Cut to Halloween of 2015. Mack is now seven, and is pretty well aware that peanuts can be bad for her. None of us realized exactly how bad. In a hurry to go from mom’s house to our house, Mackenzie grabbed a few pieces of candy from her earlier trick-or-treating and scarfed them down, like only kids know how. In the car, she started to complain about an upset tummy, and not feeling too well. By the time she arrived at our house, we wondered if she had a stomach bug. That was, until she started itching. Itching all over her body. We gave her a quick dose of Benadryl, hoping that her itchiness was from being at the zoo, or the dog.
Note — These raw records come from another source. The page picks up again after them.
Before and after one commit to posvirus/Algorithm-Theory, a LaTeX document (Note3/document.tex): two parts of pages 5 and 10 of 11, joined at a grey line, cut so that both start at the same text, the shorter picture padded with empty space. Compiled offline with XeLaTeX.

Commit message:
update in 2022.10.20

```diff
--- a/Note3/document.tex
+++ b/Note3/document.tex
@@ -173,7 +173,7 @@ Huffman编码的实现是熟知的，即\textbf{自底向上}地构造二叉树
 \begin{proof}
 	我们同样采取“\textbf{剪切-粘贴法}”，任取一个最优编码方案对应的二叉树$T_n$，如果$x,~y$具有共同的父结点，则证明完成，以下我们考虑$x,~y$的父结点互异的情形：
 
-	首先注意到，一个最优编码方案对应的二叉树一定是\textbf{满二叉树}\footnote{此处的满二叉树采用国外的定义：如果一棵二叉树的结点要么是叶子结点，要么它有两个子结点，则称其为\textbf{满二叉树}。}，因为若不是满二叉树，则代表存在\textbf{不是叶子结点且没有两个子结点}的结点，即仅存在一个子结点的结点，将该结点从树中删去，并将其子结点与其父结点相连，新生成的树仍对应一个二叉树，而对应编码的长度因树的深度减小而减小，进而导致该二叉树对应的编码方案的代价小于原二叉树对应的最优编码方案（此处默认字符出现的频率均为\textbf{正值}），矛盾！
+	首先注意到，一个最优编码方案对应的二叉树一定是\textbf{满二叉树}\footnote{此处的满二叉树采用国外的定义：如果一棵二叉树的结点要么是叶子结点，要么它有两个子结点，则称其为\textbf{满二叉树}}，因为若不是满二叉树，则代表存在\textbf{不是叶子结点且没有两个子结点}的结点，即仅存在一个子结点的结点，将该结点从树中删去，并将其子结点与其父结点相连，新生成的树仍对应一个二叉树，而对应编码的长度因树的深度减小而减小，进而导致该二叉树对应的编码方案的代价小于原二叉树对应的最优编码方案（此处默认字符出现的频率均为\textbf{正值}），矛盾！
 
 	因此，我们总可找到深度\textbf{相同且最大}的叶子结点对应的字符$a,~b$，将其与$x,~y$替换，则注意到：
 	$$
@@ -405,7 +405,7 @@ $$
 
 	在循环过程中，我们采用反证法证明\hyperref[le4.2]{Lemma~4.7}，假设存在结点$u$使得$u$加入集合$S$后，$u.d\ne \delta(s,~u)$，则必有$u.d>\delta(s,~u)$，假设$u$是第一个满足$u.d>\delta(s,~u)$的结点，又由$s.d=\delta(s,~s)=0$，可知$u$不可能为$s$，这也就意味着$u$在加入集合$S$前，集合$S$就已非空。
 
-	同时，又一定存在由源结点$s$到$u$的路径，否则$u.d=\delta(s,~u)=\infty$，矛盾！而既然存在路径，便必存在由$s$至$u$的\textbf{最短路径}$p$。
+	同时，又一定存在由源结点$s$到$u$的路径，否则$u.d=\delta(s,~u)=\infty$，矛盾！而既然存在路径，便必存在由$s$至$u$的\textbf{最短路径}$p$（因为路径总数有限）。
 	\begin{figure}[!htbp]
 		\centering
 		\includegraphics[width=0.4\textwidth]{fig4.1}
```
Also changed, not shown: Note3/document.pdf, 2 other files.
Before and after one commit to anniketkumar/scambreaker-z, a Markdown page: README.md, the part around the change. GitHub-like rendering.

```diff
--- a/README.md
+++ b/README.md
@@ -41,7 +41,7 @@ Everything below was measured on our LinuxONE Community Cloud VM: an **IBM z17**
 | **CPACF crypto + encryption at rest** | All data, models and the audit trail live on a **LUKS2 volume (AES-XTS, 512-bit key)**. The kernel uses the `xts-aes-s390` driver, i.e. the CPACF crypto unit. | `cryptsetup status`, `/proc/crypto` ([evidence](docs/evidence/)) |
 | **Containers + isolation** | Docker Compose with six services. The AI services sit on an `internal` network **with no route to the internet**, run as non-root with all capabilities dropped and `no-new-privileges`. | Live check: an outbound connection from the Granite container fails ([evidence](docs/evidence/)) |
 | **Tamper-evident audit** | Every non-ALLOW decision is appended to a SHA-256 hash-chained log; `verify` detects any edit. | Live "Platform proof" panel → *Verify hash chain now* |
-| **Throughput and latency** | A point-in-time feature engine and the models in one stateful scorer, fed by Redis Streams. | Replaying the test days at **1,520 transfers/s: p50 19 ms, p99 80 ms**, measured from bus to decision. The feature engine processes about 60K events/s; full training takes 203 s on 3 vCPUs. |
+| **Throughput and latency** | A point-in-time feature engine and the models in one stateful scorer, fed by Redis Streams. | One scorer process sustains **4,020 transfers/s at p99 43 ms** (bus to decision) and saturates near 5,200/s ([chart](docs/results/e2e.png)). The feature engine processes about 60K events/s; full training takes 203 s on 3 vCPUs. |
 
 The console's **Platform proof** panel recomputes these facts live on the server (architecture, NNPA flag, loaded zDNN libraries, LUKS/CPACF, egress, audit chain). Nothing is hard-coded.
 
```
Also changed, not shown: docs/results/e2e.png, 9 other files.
The Benadryl didn’t work, and we soon realized that her whole body was covered in an angry red rash. Then, came the trouble breathing. I knew that this was serious business, and we had to take action quickly. I did one of the hardest things I’ve ever had to do as a parent, and gave Mackenzie a shot with an Epi-pen. Within ten minutes of using the Epi-pen, all of the symptoms were gone. No more hives, no more itching, no more tummy ache, and no more labored breathing. The cause of all of this? One little peanut butter filled chocolate.
As the adults in Mackenzie’s life, we all understood the danger of her exposure to peanuts, but never did we think we would see it first-hand. If we hadn’t been prepared, one peanut butter chocolate could have turned into a major emergency. It was a scary evening, but from the experience we all have a better understanding of what Mackenzie’s reaction to peanuts looks like, and more importantly Mackenzie has more awareness of the foods she eats.
Food allergies are on the rise. As a parent to growing children it is important to know some of the common food allergy trends when introducing new entrees and snacks for your children. And it is important to recognize the symptoms of an allergic reaction, so that you can react quickly, like we did, and avoid a serious medical emergency.
Food allergies can not only be a nuisance, but a serious health risk to your child. Though the allergies can sometimes be hard to pin-point to a specific food, there are common food allergens that should be considered first. The most common are:
- Tree nuts (e.g., cashews, almonds and walnuts)
Proteins within these foods cause the allergic reaction when your child either consumes them, or in severe cases, comes in contact with the food. The body reacts to the food by mistaking it as an invader.